It is made of recycled, virgin polypropylene and a mix of the two with high resistance – so much so as to make the chair suitable for intensive use in high-density public areas – and capable of generating little energy consumption during injection molding.

Also in the case of Allez, the seven-component structure allows easy disassembly and replacement of individual pieces.

A new material that comes from usually discarded materials is also present in the Stoop outdoor collection, designed by the Belgian Julien De Smedt for the Norwegian Vestre.

The table tops and benches use the patented Kebony wood, which is derived from the untreated knots and heartwood of the FSC certified Pinus Sylvestris, blended with a bio-based liquid that modifies the cell walls of the wood, giving it the technical characteristics of hard wood on one hand, and an intense brown color on the other, avoiding surface colouring.

The Woodio composite is also born from waste from the wood industry, the first waterproof material made with wood shavings and resins of natural origin which can replace traditional ceramics.

In this material, the Finnish company of the same name creates collections of washbasins, the suspended Block sanitary ware and the freestanding Flow bathtub.

Since 2020, the Copenhagen Takt company has been certified as a B-Corp and for two consecutive years it has been awarded the Best for the World nomination as one of the most virtuous companies in terms of good social and environmental practices.

The approach to design, therefore, does not concern so much the solutions of a single product, but a systemic approach to sustainability that goes from the flat packaging of the furnishings to the disassembly and repairability of the components, to the pursuit of longevity of products, to the effort to calculate the CO2 footprint for each piece of furniture, offsetting its emissions through the partnership with the Puro accreditation platform.

All Takt products are certified with the EU Ecolabel and use only FSC certified wood.

But above all the furnishings, such as the Arc extendable dining table designed by Danish Depping & Jørgensen, are designed to respond to the changing needs of the home, to multifunctionality and to the increasingly hybrid condition of living spaces.

Flexibility, decomposability and recyclability are recurring keywords in Scandinavian products.

Even if interpreted by non-local designers: this is the case of Formafantasma who make their debut with the Swedish Hem. T Shelf is an open system in extruded aluminum which borrows large-scale industrial production techniques.

It organizes itself through the simple, slim T-profile, which allows for long spans and a clean, minimalist look with no exposed joints.

Thanks to the recyclability and single-material nature of aluminum and the easy disassembly of the system, T Shelf demonstrates responsible use of materials.

The aforementioned principles are also the basis of the latest creation by Luca Nichetto for the Swedish Offecct.
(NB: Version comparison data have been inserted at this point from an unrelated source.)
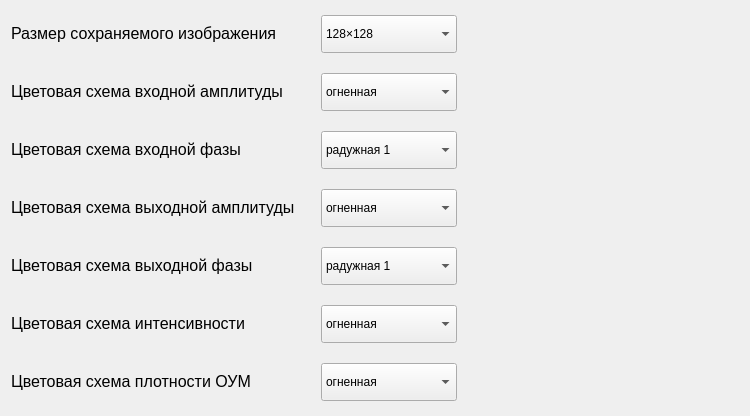
The window that settings.ui (Laufinsconsca/vortex-processing) describes before a commit, drawn with Qt 5.
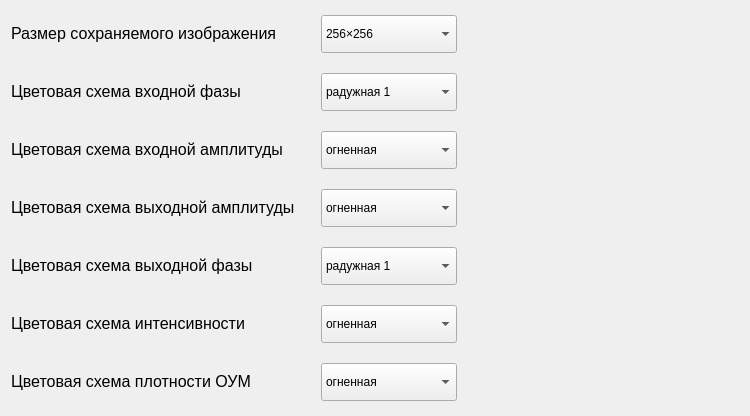
The same window after the commit. Icons and pictures are not drawn.

The edit to the form file:
```diff
--- a/settings.ui
+++ b/settings.ui
@@ -148,7 +148,7 @@
      </property>
     </widget>
    </item>
-   <item row="4" column="0">
+   <item row="2" column="0">
     <widget class="QLabel" name="label_4">
      <property name="text">
       <string>&lt;html&gt;&lt;head/&gt;&lt;body&gt;&lt;p&gt;&lt;span style=&quot; font-size:12pt;&quot;&gt;Цветовая схема входной фазы&lt;/span&gt;&lt;/p&gt;&lt;/body&gt;&lt;/html&gt;</string>
@@ -204,7 +204,7 @@
      </property>
     </spacer>
    </item>
-   <item row="4" column="4">
+   <item row="2" column="4">
     <widget class="QLabel" name="in_phase_color_scheme_label">
      <property name="minimumSize">
       <size>
@@ -255,7 +255,7 @@
      </property>
     </spacer>
    </item>
-   <item row="2" column="2">
+   <item row="4" column="2">
     <widget class="QComboBox" name="in_amplitude_color_scheme_combo_box">
      <property name="sizePolicy">
       <sizepolicy hsizetype="Preferred" vsizetype="Preferred">
@@ -421,7 +421,7 @@
      </item>
     </widget>
    </item>
-   <item row="4" column="2">
+   <item row="2" column="2">
     <widget class="QComboBox" name="in_phase_color_scheme_combo_box">
      <property name="sizePolicy">
       <sizepolicy hsizetype="Preferred" vsizetype="Preferred">
@@ -504,7 +504,7 @@
      </item>
     </widget>
    </item>
-   <item row="2" column="4">
+   <item row="4" column="4">
     <widget class="QLabel" name="in_amplitude_color_scheme_label">
      <property name="minimumSize">
       <size>
@@ -747,7 +747,7 @@
      </property>
     </spacer>
    </item>
-   <item row="2" column="0">
+   <item row="4" column="0">
     <widget class="QLabel" name="label_3">
      <property name="text">
       <string>&lt;html&gt;&lt;head/&gt;&lt;body&gt;&lt;p&gt;&lt;span style=&quot; font-size:12pt;&quot;&gt;Цветовая схема входной амплитуды&lt;/span&gt;&lt;/p&gt;&lt;/body&gt;&lt;/html&gt;</string>
@@ -849,7 +849,7 @@
       </size>
      </property>
      <property name="currentIndex">
-      <number>0</number>
+      <number>1</number>
      </property>
      <item>
       <property name="text">
```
The Phoenix seat features a recycled aluminum Y-profile frame and easily removable and replaceable padded parts. Recycled aluminum is not afraid of down-cycling of technological performance and has much less impact once it enters its life cycle.

The idea behind it is not only the use of sustainable materials and post-production, but above all the 'perpetual cycle of its elements, hence the name of the bird that keeps on rising again.

Available with four different leg bases and in a wide range of colors and finishes, Phoenix covers the needs of different markets, from contract to domestic.